“It is a truly awful incident, heart-wrenching for everybody, particularly the families,” is how PSNI Assistant Chief Constable Mark Hamilton described the tragedy that befell the young of Cookstown on St Patrick's evening as they gathered for a disco at the town's Greenvale Hotel.
It is the dreaded news for any parent. The knock at the door, or the alert from the police to get to a destination quickly to, if they are lucky, pick up their children.
Morgan Barnard and Lauren Bullock, both 17 and 16-year-old Connor Currie all died, crushed to death in what has been described as a stampede. Not even the age to vote or legally consume alcohol, lives snatched from them before they tasted adulthood.I was only ever in Cookstown once in my life. It is inseparable in my mind from an old and close friend whom I spent time with in the H Blocks, although he lives outside the town these days. These situations invariably arrive with the uncomfortable awareness that in seeking pass over for our friends, it is inevitably passed onto others whose loss is no less real.
On Sunday night, my teenage daughter headed off to Dublin for a concert with her boyfriend. She has been in Dublin a lot. I even had her working alongside me for a couple of days last summer so that she could pick up a few quid. She is at that age where the old Abba disco song, Money, Money, Money, is well rehearsed and loudly renditioned. The parents of the dead teens of Cookstown would dearly love to trade the silence of their children for the sound of importuning.
This was her first late night in Dublin on her own steam. Just turned 18 she has come of age and makes her own decisions. The world is for growing up in and the only way to grow up in it is to go out into it. As parents we didn’t expect anything untoward to happen. Still, when we heard the small hours key in the door, sleep came much more easily after that. The nagging thought is always there. Many years ago my mother told me that she never enjoyed her children after the death of my sister. From that point on she just worried too much about their safety.
Eimear Tallon in a harrowing account of events outside the hotel wrote the following on her Facebook page:
Unfortunately, a friend of mine who I had seen in the line and chatted to minutes beforehand has died. Morgan and the two other angels, just like the rest of us, left their families last night for an enjoyable night out but unlike the rest of us, they didn’t make it home. My heart breaks for their poor families.
There is no sugar coating what happened last night. As it got serious, we banged the windows of the hotel and tried to get help. The people inside simply looked away. While this was happening the gates were still locked and the bouncers were no help. If it wasn’t for the young people doing the right thing and ringing the police, the situation could’ve been so much worse.
The truth is, this could’ve been prevented.
Moving from distraught to determined, the presence of mind coupled to the composure required to pull it all together so shortly after an incident in which she could easily have lost her own life, Ms Tallon's description is nothing short of remarkable.
No one set out to cause Sunday evening's terrible event.

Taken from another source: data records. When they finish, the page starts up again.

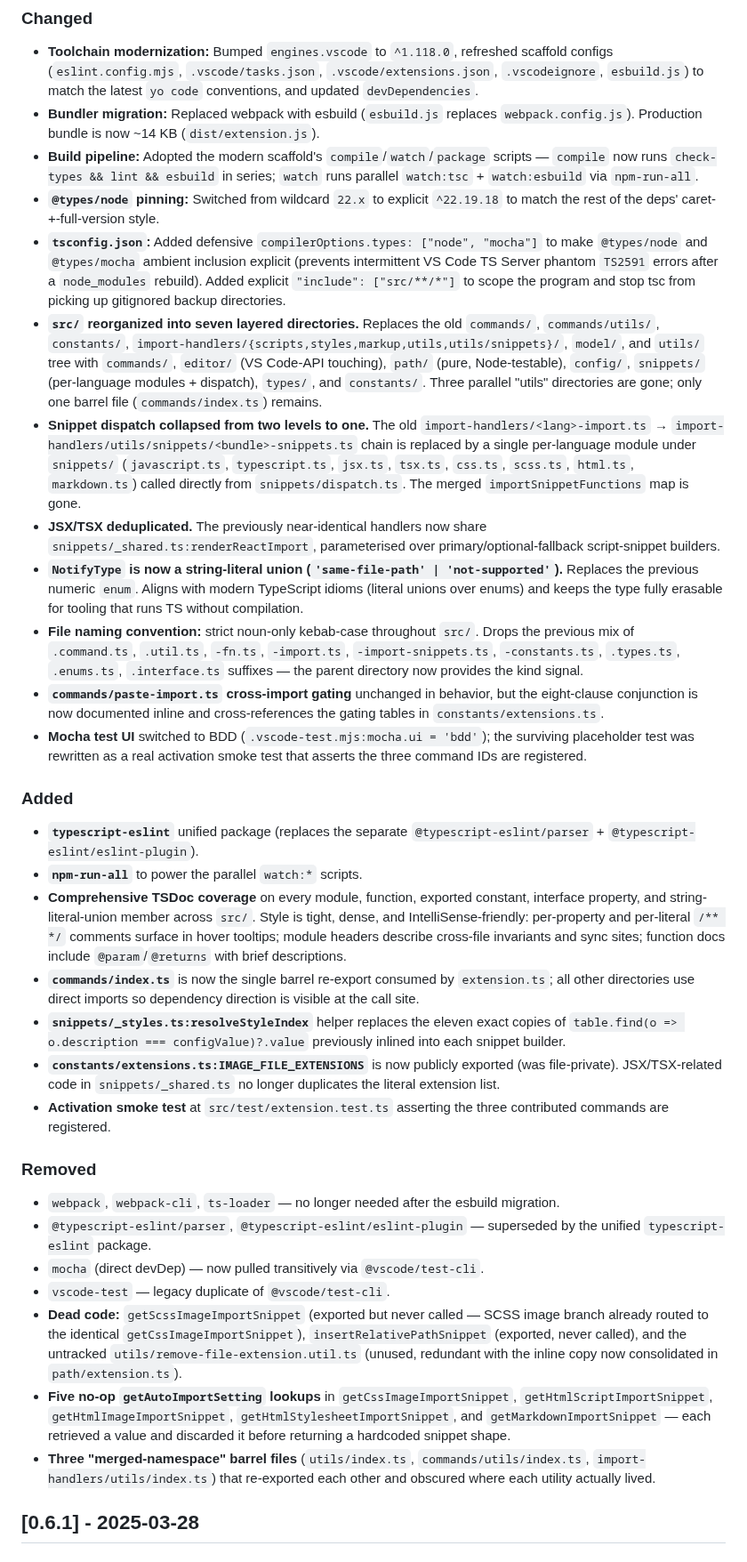
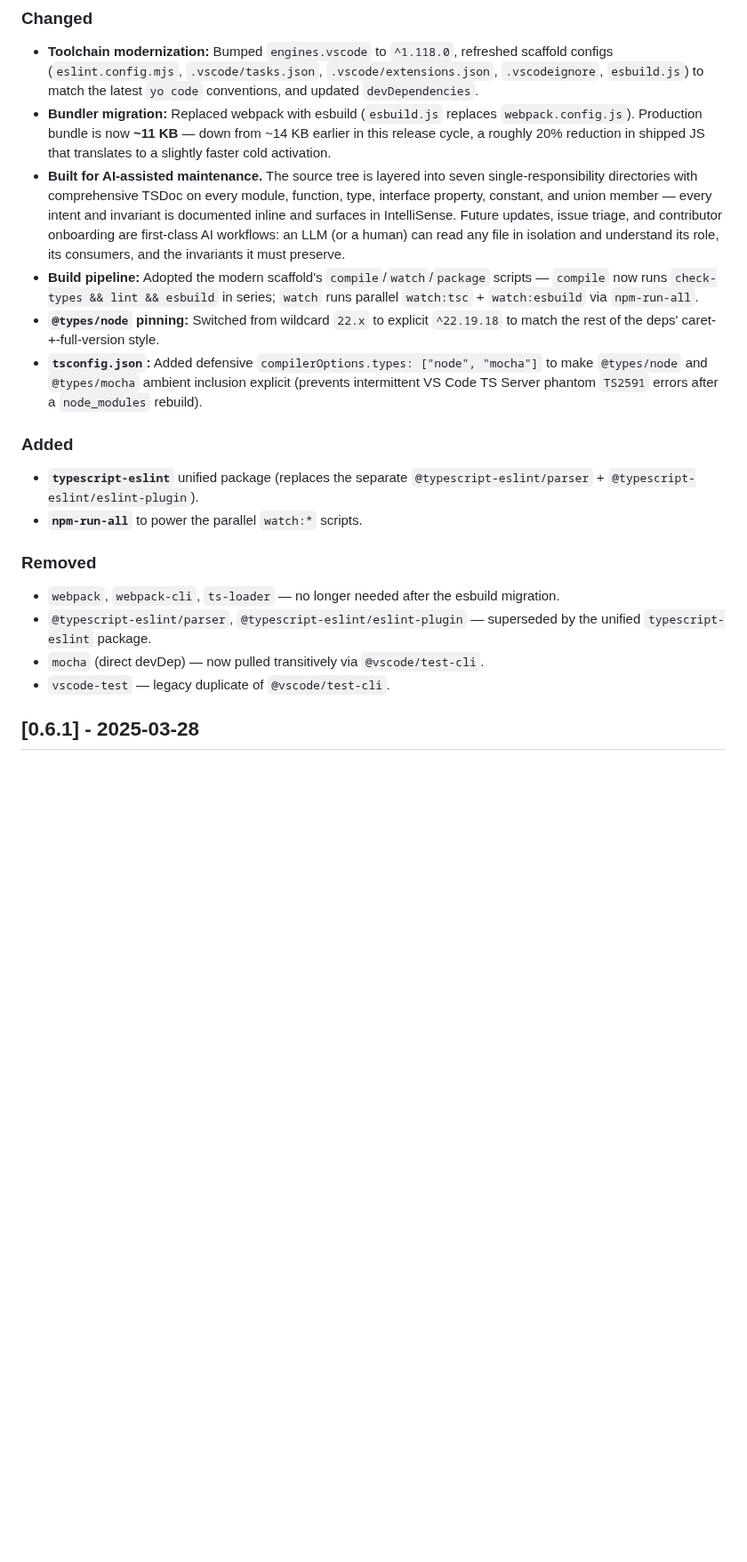
Before and after one commit to ElecTreeFrying/auto-import-relative-path, a Markdown page: CHANGELOG.md, the part around the change. Shown at 89% size. Rendered like a GitHub page; blank space fills up the shorter version.

```diff
--- a/CHANGELOG.md
+++ b/CHANGELOG.md
@@ -4,35 +4,21 @@
 
 ### Changed
 - **Toolchain modernization:** Bumped `engines.vscode` to `^1.118.0`, refreshed scaffold configs (`eslint.config.mjs`, `.vscode/tasks.json`, `.vscode/extensions.json`, `.vscodeignore`, `esbuild.js`) to match the latest `yo code` conventions, and updated `devDependencies`.
-- **Bundler migration:** Replaced webpack with esbuild (`esbuild.js` replaces `webpack.config.js`). Production bundle is now ~14 KB (`dist/extension.js`).
+- **Bundler migration:** Replaced webpack with esbuild (`esbuild.js` replaces `webpack.config.js`). Production bundle is now **~11 KB** — down from ~14 KB earlier in this release cycle, a roughly 20% reduction in shipped JS that translates to a slightly faster cold activation.
+- **Built for AI-assisted maintenance.** The source tree is layered into seven single-responsibility directories with comprehensive TSDoc on every module, function, type, interface property, constant, and union member — every intent and invariant is documented inline and surfaces in IntelliSense. Future updates, issue triage, and contributor onboarding are first-class AI workflows: an LLM (or a human) can read any file in isolation and understand its role, its consumers, and the invariants it must preserve.
 - **Build pipeline:** Adopted the modern scaffold's `compile`/`watch`/`package` scripts — `compile` now runs `check-types && lint && esbuild` in series; `watch` runs parallel `watch:tsc` + `watch:esbuild` via `npm-run-all`.
 - **`@types/node` pinning:** Switched from wildcard `22.x` to explicit `^22.19.18` to match the rest of the deps' caret-+-full-version style.
-- **`tsconfig.json`:** Added defensive `compilerOptions.types: ["node", "mocha"]` to make `@types/node` and `@types/mocha` ambient inclusion explicit (prevents intermittent VS Code TS Server phantom `TS2591` errors after a `node_modules` rebuild). Added explicit `"include": ["src/**/*"]` to scope the program and stop tsc from picking up gitignored backup directories.
-- **`src/` reorganized into seven layered directories.** Replaces the old `commands/`, `commands/utils/`, `constants/`, `import-handlers/{scripts,styles,markup,utils,utils/snippets}/`, `model/`, and `utils/` tree with `commands/`, `editor/` (VS Code-API touching), `path/` (pure, Node-testable), `config/`, `snippets/` (per-language modules + dispatch), `types/`, and `constants/`. Three parallel "utils" directories are gone; only one barrel file (`commands/index.ts`) remains.
-- **Snippet dispatch collapsed from two levels to one.** The old `import-handlers/<lang>-import.ts` → `import-handlers/utils/snippets/<bundle>-snippets.ts` chain is replaced by a single per-language module under `snippets/` (`javascript.ts`, `typescript.ts`, `jsx.ts`, `tsx.ts`, `css.ts`, `scss.ts`, `html.ts`, `markdown.ts`) called directly from `snippets/dispatch.ts`. The merged `importSnippetFunctions` map is gone.
-- **JSX/TSX deduplicated.** The previously near-identical handlers now share `snippets/_shared.ts:renderReactImport`, parameterised over primary/optional-fallback script-snippet builders.
-- **`NotifyType` is now a string-literal union (`'same-file-path' | 'not-supported'`).** Replaces the previous numeric `enum`. Aligns with modern TypeScript idioms (literal unions over enums) and keeps the type fully erasable for tooling that runs TS without compilation.
-- **File naming convention:** strict noun-only kebab-case throughout `src/`. Drops the previous mix of `.command.ts`, `.util.ts`, `-fn.ts`, `-import.ts`, `-import-snippets.ts`, `-constants.ts`, `.types.ts`, `.enums.ts`, `.interface.ts` suffixes — the parent directory now provides the kind signal.
-- **`commands/paste-import.ts` cross-import gating** unchanged in behavior, but the eight-clause conjunction is now documented inline and cross-references the gating tables in `constants/extensions.ts`.
-- **Mocha test UI** switched to BDD (`.vscode-test.mjs:mocha.ui = 'bdd'`); the surviving placeholder test was rewritten as a real activation smoke test that asserts the three command IDs are registered.
+- **`tsconfig.json`:** Added defensive `compilerOptions.types: ["node", "mocha"]` to make `@types/node` and `@types/mocha` ambient inclusion explicit (prevents intermittent VS Code TS Server phantom `TS2591` errors after a `node_modules` rebuild).
 
 ### Added
 - **`typescript-eslint`** unified package (replaces the separate `@typescript-eslint/parser` + `@typescript-eslint/eslint-plugin`).
 - **`npm-run-all`** to power the parallel `watch:*` scripts.
-- **Comprehensive TSDoc coverage** on every module, function, exported constant, interface property, and string-literal-union member across `src/`. Style is tight, dense, and IntelliSense-friendly: per-property and per-literal `/** */` comments surface in hover tooltips; module headers describe cross-file invariants and sync sites; function docs include `@param`/`@returns` with brief descriptions.
-- **`commands/index.ts`** is now the single barrel re-export consumed by `extension.ts`; all other directories use direct imports so dependency direction is visible at the call site.
-- **`snippets/_styles.ts:resolveStyleIndex`** helper replaces the eleven exact copies of `table.find(o => o.description === configValue)?.value` previously inlined into each snippet builder.
-- **`constants/extensions.ts:IMAGE_FILE_EXTENSIONS`** is now publicly exported (was file-private). JSX/TSX-related code in `snippets/_shared.ts` no longer duplicates the literal extension list.
-- **Activation smoke test** at `src/test/extension.test.ts` asserting the three contributed commands are registered.
 
 ### Removed
 - `webpack`, `webpack-cli`, `ts-loader` — no longer needed after the esbuild migration.
 - `@typescript-eslint/parser`, `@typescript-eslint/eslint-plugin` — superseded by the unified `typescript-eslint` package.
 - `mocha` (direct devDep) — now pulled transitively via `@vscode/test-cli`.
 - `vscode-test` — legacy duplicate of `@vscode/test-cli`.
-- **Dead code:** `getScssImageImportSnippet` (exported but never called — SCSS image branch already routed to the identical `getCssImageImportSnippet`), `insertRelativePathSnippet` (exported, never called), and the untracked `utils/remove-file-extension.util.ts` (unused, redundant with the inline copy now consolidated in `path/extension.ts`).
-- **Five no-op `getAutoImportSetting` lookups** in `getCssImageImportSnippet`, `getHtmlScriptImportSnippet`, `getHtmlImageImportSnippet`, `getHtmlStylesheetImportSnippet`, and `getMarkdownImportSnippet` — each retrieved a value and discarded it before returning a hardcoded snippet shape.
-- **Three "merged-namespace" barrel files** (`utils/index.ts`, `commands/utils/index.ts`, `import-handlers/utils/index.ts`) that re-exported each other and obscured where each utility actually lived.
 
 ## [0.6.1] - 2025-03-28
 
```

Nevertheless, Eimear Tallon’s call for no sugar coating and her insistence that this was a preventable tragedy is very telling. If people did what they should not have done, or failed to do what they should have done, if they were of no help when they could have been, or looked away from children they should have been looking out for, the families of the three teenagers deserve to know. They sent their children out to dance not to die.